╭─ Input
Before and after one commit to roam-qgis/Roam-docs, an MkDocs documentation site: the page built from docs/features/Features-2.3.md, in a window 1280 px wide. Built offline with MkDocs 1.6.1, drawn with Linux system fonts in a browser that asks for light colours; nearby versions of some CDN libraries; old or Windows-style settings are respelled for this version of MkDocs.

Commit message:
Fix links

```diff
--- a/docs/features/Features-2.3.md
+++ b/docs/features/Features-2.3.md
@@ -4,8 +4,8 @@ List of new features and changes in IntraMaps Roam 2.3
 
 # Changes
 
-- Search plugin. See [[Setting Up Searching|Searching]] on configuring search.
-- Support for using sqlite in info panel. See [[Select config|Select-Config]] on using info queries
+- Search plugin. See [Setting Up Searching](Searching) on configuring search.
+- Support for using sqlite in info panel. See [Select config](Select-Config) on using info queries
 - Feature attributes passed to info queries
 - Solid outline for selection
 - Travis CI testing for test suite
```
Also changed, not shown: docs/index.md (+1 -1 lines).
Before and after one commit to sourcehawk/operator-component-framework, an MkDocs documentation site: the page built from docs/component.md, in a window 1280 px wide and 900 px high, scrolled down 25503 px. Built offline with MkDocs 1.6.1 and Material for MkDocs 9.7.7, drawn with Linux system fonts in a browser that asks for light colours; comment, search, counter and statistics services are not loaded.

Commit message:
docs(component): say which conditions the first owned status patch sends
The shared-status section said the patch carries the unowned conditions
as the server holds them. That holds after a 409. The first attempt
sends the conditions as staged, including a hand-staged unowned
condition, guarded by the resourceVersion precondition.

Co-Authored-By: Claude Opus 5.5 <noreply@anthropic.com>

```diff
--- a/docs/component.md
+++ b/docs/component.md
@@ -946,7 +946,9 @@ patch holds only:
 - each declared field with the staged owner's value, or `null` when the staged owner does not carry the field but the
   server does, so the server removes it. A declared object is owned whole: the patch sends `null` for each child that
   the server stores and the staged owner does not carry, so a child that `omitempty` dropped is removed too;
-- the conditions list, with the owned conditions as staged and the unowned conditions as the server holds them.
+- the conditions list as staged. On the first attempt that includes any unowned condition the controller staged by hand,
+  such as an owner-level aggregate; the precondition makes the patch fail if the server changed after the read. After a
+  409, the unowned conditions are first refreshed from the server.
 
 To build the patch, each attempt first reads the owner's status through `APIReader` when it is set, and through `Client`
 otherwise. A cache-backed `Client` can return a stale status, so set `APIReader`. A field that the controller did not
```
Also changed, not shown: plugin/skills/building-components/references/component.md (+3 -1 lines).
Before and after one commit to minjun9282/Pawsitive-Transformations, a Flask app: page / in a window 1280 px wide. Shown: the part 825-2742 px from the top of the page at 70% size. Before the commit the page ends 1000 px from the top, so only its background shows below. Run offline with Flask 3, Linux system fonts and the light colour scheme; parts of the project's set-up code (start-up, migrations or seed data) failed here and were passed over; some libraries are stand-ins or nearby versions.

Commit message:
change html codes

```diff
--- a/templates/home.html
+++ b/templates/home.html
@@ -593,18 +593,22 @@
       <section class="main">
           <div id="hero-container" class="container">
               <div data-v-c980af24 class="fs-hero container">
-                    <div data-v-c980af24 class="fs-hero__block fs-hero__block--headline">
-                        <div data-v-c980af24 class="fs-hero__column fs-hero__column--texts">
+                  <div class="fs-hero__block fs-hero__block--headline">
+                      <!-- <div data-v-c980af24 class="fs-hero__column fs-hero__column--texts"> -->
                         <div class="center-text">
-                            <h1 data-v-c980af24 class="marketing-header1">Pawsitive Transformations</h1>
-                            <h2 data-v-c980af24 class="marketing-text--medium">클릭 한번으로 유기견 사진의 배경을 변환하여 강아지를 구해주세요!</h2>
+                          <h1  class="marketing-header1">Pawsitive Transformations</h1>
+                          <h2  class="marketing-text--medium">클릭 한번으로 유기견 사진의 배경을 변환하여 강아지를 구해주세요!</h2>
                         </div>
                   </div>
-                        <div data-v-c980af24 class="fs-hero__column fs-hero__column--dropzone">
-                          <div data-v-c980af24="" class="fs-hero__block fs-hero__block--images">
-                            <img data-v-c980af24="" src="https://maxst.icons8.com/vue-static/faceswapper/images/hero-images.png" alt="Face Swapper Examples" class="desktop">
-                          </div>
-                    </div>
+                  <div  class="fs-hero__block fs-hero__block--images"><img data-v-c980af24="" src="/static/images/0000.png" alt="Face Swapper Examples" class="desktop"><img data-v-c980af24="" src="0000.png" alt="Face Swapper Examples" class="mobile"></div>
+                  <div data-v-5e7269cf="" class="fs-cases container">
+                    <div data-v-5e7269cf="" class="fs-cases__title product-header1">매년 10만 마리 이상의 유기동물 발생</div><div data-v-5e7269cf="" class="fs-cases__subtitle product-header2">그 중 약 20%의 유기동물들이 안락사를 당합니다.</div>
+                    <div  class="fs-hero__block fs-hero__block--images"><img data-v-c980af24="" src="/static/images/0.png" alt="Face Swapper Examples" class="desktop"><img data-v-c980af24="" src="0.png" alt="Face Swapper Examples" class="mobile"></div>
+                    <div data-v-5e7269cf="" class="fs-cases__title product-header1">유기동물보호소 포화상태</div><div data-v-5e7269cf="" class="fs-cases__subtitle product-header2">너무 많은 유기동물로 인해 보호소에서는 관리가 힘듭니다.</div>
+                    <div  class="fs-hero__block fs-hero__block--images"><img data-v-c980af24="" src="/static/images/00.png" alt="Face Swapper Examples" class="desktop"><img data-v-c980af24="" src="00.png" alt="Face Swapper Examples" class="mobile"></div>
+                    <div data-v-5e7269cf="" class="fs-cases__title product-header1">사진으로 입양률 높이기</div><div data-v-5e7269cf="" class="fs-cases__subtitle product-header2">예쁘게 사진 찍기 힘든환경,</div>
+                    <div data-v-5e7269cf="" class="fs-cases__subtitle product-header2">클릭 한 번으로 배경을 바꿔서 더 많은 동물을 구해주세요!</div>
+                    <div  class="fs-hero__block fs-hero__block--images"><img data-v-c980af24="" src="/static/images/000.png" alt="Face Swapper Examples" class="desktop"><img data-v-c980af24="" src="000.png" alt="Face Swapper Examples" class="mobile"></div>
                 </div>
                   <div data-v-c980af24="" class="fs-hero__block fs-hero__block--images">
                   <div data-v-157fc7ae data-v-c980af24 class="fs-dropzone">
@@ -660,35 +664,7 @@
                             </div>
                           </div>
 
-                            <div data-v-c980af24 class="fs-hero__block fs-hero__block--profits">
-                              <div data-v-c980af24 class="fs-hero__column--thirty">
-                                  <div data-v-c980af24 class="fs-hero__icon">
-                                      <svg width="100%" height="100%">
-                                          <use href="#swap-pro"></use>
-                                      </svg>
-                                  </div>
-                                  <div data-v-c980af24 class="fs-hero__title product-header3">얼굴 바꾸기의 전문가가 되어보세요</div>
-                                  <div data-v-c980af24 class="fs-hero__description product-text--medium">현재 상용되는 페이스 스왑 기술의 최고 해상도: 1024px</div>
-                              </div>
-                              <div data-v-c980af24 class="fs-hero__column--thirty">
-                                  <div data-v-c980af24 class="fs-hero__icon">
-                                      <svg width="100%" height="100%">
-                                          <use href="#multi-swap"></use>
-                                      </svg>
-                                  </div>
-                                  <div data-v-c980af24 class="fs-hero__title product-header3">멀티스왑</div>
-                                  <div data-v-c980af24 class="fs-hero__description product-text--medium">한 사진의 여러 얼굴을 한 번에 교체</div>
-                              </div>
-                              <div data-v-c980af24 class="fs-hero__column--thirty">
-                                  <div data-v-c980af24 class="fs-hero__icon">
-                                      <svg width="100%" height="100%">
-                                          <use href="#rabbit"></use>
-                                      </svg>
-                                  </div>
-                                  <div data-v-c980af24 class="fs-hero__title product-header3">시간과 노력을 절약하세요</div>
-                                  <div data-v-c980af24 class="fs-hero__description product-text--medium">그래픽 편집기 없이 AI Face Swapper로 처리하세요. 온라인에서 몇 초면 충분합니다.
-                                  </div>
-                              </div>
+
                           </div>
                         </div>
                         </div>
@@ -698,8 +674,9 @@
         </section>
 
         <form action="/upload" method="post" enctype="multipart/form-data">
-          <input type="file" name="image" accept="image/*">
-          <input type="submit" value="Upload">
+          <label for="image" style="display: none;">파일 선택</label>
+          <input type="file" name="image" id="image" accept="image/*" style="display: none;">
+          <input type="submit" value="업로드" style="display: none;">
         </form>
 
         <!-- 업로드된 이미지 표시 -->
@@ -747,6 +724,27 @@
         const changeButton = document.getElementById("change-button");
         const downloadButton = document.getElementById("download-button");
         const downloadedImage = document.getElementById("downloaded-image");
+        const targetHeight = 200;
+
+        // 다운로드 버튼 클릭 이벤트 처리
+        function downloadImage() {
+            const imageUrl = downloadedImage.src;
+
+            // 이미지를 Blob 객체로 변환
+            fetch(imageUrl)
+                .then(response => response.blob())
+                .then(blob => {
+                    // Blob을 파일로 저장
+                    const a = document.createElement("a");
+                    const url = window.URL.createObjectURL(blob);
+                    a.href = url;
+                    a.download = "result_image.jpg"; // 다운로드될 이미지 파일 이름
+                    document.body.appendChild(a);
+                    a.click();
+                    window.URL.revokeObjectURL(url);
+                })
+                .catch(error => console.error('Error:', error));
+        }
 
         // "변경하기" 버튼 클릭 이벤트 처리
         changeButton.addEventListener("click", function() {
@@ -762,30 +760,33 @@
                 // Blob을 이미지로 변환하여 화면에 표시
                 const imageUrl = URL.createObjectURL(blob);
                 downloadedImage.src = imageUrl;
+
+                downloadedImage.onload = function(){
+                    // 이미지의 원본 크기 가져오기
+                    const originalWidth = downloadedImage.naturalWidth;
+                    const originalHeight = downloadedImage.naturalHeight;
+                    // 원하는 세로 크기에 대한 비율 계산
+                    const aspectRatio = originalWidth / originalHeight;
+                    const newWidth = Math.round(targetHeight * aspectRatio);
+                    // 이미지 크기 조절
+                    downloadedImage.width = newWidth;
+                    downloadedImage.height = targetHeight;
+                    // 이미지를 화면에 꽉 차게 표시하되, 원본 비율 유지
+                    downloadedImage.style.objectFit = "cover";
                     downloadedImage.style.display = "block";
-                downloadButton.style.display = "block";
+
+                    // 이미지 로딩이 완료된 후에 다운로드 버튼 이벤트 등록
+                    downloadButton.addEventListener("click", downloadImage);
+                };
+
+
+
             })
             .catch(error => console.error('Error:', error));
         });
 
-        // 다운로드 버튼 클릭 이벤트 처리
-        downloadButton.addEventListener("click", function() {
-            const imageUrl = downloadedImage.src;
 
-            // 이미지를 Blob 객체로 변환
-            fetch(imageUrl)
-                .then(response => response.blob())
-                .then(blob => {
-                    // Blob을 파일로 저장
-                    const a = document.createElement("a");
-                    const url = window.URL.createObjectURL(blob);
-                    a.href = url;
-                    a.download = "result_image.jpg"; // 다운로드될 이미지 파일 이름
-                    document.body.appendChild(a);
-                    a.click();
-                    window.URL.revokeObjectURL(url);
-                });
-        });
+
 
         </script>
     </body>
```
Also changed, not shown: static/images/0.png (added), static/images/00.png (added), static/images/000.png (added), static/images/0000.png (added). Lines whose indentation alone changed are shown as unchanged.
╰─
• [Task statement]:
Pull out all lines from the entries above that include the word "each".

• [Output of the task]:
 - each declared field with the staged owner's value, or `null` when the staged owner does not carry the field but the
   server does, so the server removes it. A declared object is owned whole: the patch sends `null` for each child that
 To build the patch, each attempt first reads the owner's status through `APIReader` when it is set, and through `Client`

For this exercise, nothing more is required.